The pace of doom and gloom stories for printed media continues unabated but I’ve noticed more and more that are offering brilliant insight into the problem and even a few solutions.
A story in Business Week about a thriving newspaper industry in Germany (here) surmises that the problems with US newspapers is not the internet it’s the content:
“I suspect the real reason German papers still thrive is their embrace of competition. Unlike so many U.S. papers, Bild was never part of a quasi-monopoly that allowed complacency. It’s telling that Bild doesn’t deliver —it depends on newsstand sales. ‘Bild has to prove itself at the kiosk every day,’ says Deputy Editor-in-Chief Michael Paustian.
That pressure helped Bild maintain its focus on original content. It uses almost no wire copy and brags that every story is an exclusive. Even during the crisis years, Bild kept its 800-strong editorial staff intact. What advice does Diekmann have for American newspapers? ‘It’s too late.’ ”
Along a similar note Dr. Samir Husni (AKA Mr. Magazine) scolds all the top magazine titles for causing the failing newsstand themselves by selling subscriptions at cut rate prices. The practice, to offer dirt cheap subs as a way to control circulation and meet rate base not only undermines newsstand sales but in my mind it destroys the content by bringing in consumers who are barely interested in reading the magazine in the first place and forcing the editorial staff to cater to a more general audience of readers. Dr. Husini’s unlikely cure for the newsstand woes:
“Stop chasing the numbers of customers and concentrate on customers who count. The first step in doing such is stop the rate base gimmick. You can’t anymore chase a rate base number and try to meet that number. Today’s customers are different and reaching those who count is much more important than counting them.”
Mygazines continues to make headlines for allowing consumers to freely scan and distribute their favorite magazines in a clear violation of US copyright laws but it doesn’t look like they will go away anytime soon because they’re owned by the same company that runs Pirate Bay (CNet story here). They’ve been on Hollywood’s most wanted list for several years now and appear to be indestructible.
There are many, many reasons why this will never become the napster of the publishing industry; it takes a lot of effort to scan an entire magazine and converting magazine pages into jpgs hardly seems like a brilliant solution to portability online, to name a few, but it’s certainly caused quite a few people to sit up and take notice and spark discussion. I agree with this motley fool story entitled “It’s the end of publishing as we know it” (here) when they say:

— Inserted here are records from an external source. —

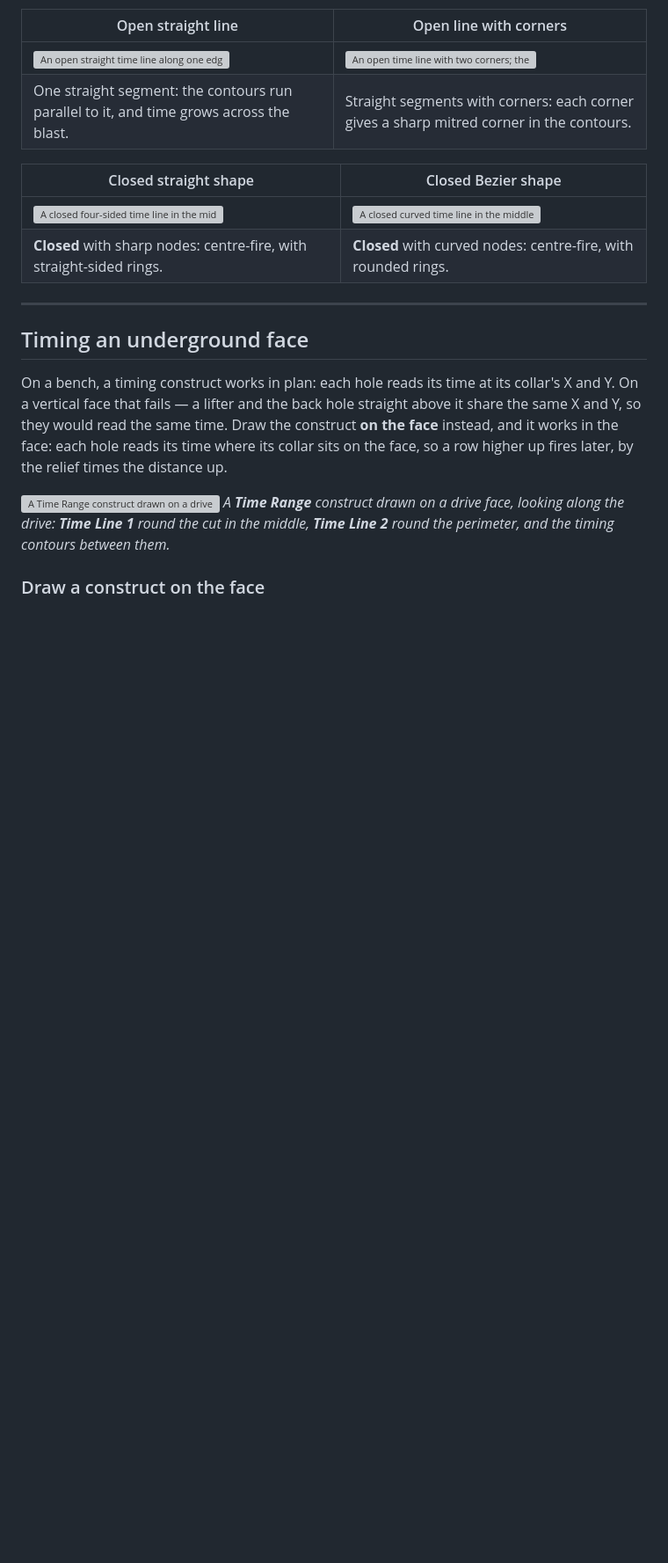
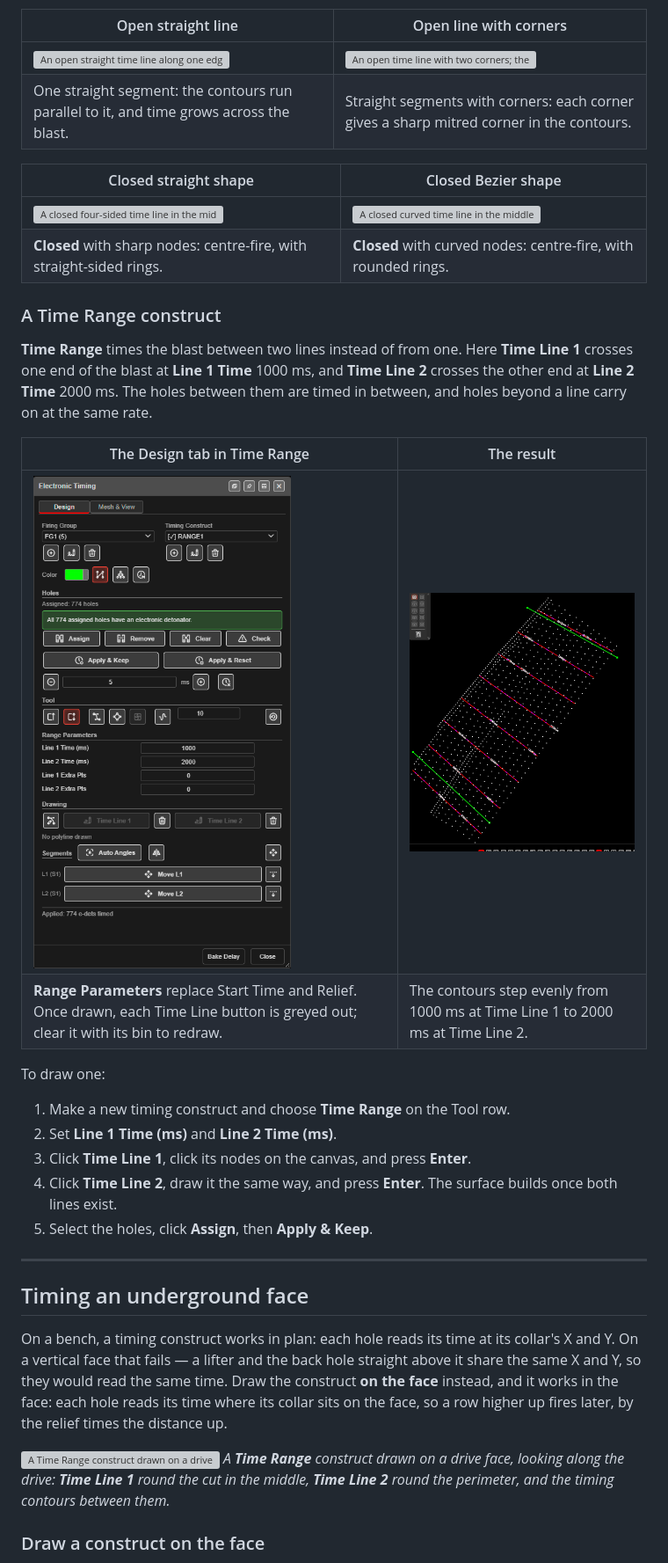
Before and after one commit to brentbuffham/kirra-docs, a Markdown page: blast-design/electronic-timing-constructs.md, the part around the change. Shown at 88% size. Rendered like a GitHub page; pictures changed too: screenshots/ElectronicTimingDesignTabRange.png (added), screenshots/ElectronicTimingTimeRange.png (added); blank space fills up the shorter version; grey boxes are pictures that could not be loaded.

Commit message:
Docs: Electronic Timing - a Time Range construct, drawn and applied
The Design tab in Time Range mode and the result on the test blast, with the
five steps to draw one.

Co-Authored-By: Claude Opus 5.5 <noreply@anthropic.com>

```diff
--- a/blast-design/electronic-timing-constructs.md
+++ b/blast-design/electronic-timing-constructs.md
@@ -294,6 +294,27 @@ are the [timing contours](timing-contours.md) it produces.
 | ![A closed four-sided time line in the middle of the blast; the contours spread out as sharp-cornered rings](../screenshots/ElectronicTimingClosedStraight.png) | ![A closed curved time line in the middle of the blast; the contours spread out as rounded rings](../screenshots/ElectronicTimingClosedBezier.png) |
 | **Closed** with sharp nodes: centre-fire, with straight-sided rings. | **Closed** with curved nodes: centre-fire, with rounded rings. |
 
+### A Time Range construct
+
+**Time Range** times the blast between two lines instead of from one. Here **Time Line 1** crosses
+one end of the blast at **Line 1 Time** 1000 ms, and **Time Line 2** crosses the other end at
+**Line 2 Time** 2000 ms. The holes between them are timed in between, and holes beyond a line carry
+on at the same rate.
+
+| The Design tab in Time Range | The result |
+|---|---|
+| ![The Design tab with Time Range chosen: Range Parameters for Line 1 and Line 2, the Time Line 1 and Time Line 2 buttons greyed out once drawn, and Move L1 / Move L2 rows](../screenshots/ElectronicTimingDesignTabRange.png) | ![Two green time lines across opposite ends of the blast, with evenly spaced timing contours between them](../screenshots/ElectronicTimingTimeRange.png) |
+| **Range Parameters** replace Start Time and Relief. Once drawn, each Time Line button is greyed out; clear it with its bin to redraw. | The contours step evenly from 1000 ms at Time Line 1 to 2000 ms at Time Line 2. |
+
+To draw one:
+
+1. Make a new timing construct and choose **Time Range** on the Tool row.
+2. Set **Line 1 Time (ms)** and **Line 2 Time (ms)**.
+3. Click **Time Line 1**, click its nodes on the canvas, and press **Enter**.
+4. Click **Time Line 2**, draw it the same way, and press **Enter**. The surface builds once both
+   lines exist.
+5. Select the holes, click **Assign**, then **Apply & Keep**.
+
 ---
 
 ## Timing an underground face
```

“Magazines like Cosmo, Wired, and Playboy always looked like prime online properties, dishing out their advice, entertainment, and other well-written and popular articles through this huge series of tubes. But here we are, well into the digital age, and most of them simply haven’t made the transition yet.
If Mygazines teaches Time anything, it would be how to present the print magazine in a tasty online form, easy to navigate and easy to use. Copy that model and then improve on it, inject a bit of revenue-generating advertising, and see if your readers prefer the official version with corporate backing or some fly-by-night rip-off where everything is free but nothing is guaranteed. Now let’s see which publisher might be the first to get a clue so we can invest in it.”
Of course publishing companies are like lumbering giants and as risk adverse as you get (a few serve as retirement accounts for their owners), but it would only take one textbook case of a magazine doing it right online and proving that the revenue and audience exists to turn the entire industry around.
I don’t think printed magazines will ever go away completely and why should they, people still like to read them and they’re awfully convenient for the airport, bus, train or limo rides, but the audience is limited and will continue to shrink so publishers need to follow the young audience and the casual, used to buy it for 1 article readers where they’ve gone, online.
Also, if you’re simply going to reprint the entire contents of the magazine online with all the advertising intact it should be free. Simple math will tell you that the newsstand and subscriptions prices don’t even cover the printing and distribution cost for a single issue, so if I’m saving you that expense the least you can do is not charge me for it online. If you’re going to transform the content online and run epic photo essays, allow reader interaction and leverage the technology available then the possibilities for audience and revenue are endless. If you treat the internet like a piece of paper you may find equilibrium between audience size, expense to produce and profit but the the multi-million dollar profit glory days are now coming to an end.
Overall, the theme here seems to be content, quality content. Can it really be that simple? I think so.
UPDATE: Pirate Bay refutes ownership of Mygazines (here). Thanks Sean.